If you’re using Debian 7 a.k.a wheezy which is end of life at this moment and you were using Let’s Encrypt was your SSL, then you might need some backward compatibility to continue. A possible work around for me as below:
chmod +x ./certbot-auto
For renewing an existing certificate you can use the following command instead:
Let’s Encrypt must be installed on one Linux machine to obtain the proper SSL Certificate, CA Intermediate, and Private Key. It is not required that it be on the same Zimbra Server, but it could save time and help to obtain the renewals, etc.
First Step is to stop the jetty or nginx service at Zimbra level
Second step is to Install git on the Server (apt-get install git/yum install git), and then do a git clone of the project on the folder we wantNote: On RedHat/CentOS 6 you will need to enable the EPEL repository before install.
git clone https://github.com/letsencrypt/letsencrypt
Let’s now run Let’s Encrypt in auto mode and use the certonly option, because for now the project can’t automatically install the cert on Zimbra servers.
root@zimbra86:~/tmp/letsencrypt# ./letsencrypt-auto certonly --standalone
If you need to have multiple hostnames on the same SSL, so a Multi-SAN, SSL, please run instead, where -d are your domains:
root@zimbra86:~/tmp/letsencrypt# ./letsencrypt-auto certonly --standalone -d xmpp.example.com -d conference.example.com
Continue reading “Installing Let’s Encrypt on a Zimbra Server” »
In order to install Certbot on your server, follow the next steps: (make sure you have “git” installed on your system)
$sudo apt-get install git (if not previously installed)
$sudo git clone https://github.com/certbot/certbot
Running the above commands will download the Certbot latest release from their git repo in the /opt folder. Then we need to stop any service that might be using port 80 on our server, since the installation type we will be performing on this tutorial is the “standalone” type described on the Cerbot documentation, there are other ways to install the certificates, it is up to your preference.
Since this tutorial is about Pound, we are assuming the daemon is already installed so we need to stop it:

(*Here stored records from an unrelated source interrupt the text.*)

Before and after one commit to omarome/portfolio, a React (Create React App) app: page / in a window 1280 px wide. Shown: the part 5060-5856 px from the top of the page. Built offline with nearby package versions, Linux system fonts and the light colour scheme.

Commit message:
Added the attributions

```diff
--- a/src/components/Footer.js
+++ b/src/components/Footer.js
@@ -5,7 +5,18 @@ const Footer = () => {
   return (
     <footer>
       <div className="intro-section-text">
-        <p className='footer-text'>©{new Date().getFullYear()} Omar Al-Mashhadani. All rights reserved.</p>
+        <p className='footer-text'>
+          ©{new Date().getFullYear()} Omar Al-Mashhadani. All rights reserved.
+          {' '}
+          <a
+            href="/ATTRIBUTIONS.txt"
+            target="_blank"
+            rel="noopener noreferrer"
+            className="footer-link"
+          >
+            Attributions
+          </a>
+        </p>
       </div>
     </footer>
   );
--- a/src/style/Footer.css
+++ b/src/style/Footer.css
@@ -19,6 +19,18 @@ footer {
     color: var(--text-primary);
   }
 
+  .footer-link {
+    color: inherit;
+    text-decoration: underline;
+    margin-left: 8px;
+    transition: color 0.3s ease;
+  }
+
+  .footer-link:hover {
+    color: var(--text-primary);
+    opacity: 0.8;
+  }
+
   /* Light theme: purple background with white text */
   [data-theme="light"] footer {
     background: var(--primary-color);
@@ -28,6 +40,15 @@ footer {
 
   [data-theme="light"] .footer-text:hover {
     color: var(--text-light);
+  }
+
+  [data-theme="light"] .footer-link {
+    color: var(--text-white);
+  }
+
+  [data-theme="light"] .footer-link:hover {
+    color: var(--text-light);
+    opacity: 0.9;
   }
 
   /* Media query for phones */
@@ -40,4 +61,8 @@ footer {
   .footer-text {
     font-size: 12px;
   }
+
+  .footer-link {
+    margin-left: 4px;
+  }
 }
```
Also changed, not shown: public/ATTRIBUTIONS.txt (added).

$sudo service pound stop
once the service is stopped, run:
$sudo ./letsencrypt-auto --text --email YOUR@EMAIL -d YOUR_DOMAIN --agree-tos --standalone certonly
by default, running the command above will generate the necessary key files (*.pem) in the following folder:
now, we need to create a private key file that Pound can understand, to do so run the following:
$sudo cat /etc/letsencrypt/live/YOUR_DOMAIN/privkey.pem /etc/letsencrypt/live/YOUR_DOMAIN/fullchain.pem > /etc/ssl/YOUR_DOMAIN.pem
doing so, will concatenate the privkey.pem file and the fullchain.pem file generated by Cerbot into a single file that will be stored into your ssl certificates folder, this is very important! Continue reading “Let’s Encrypt service with Pound server” »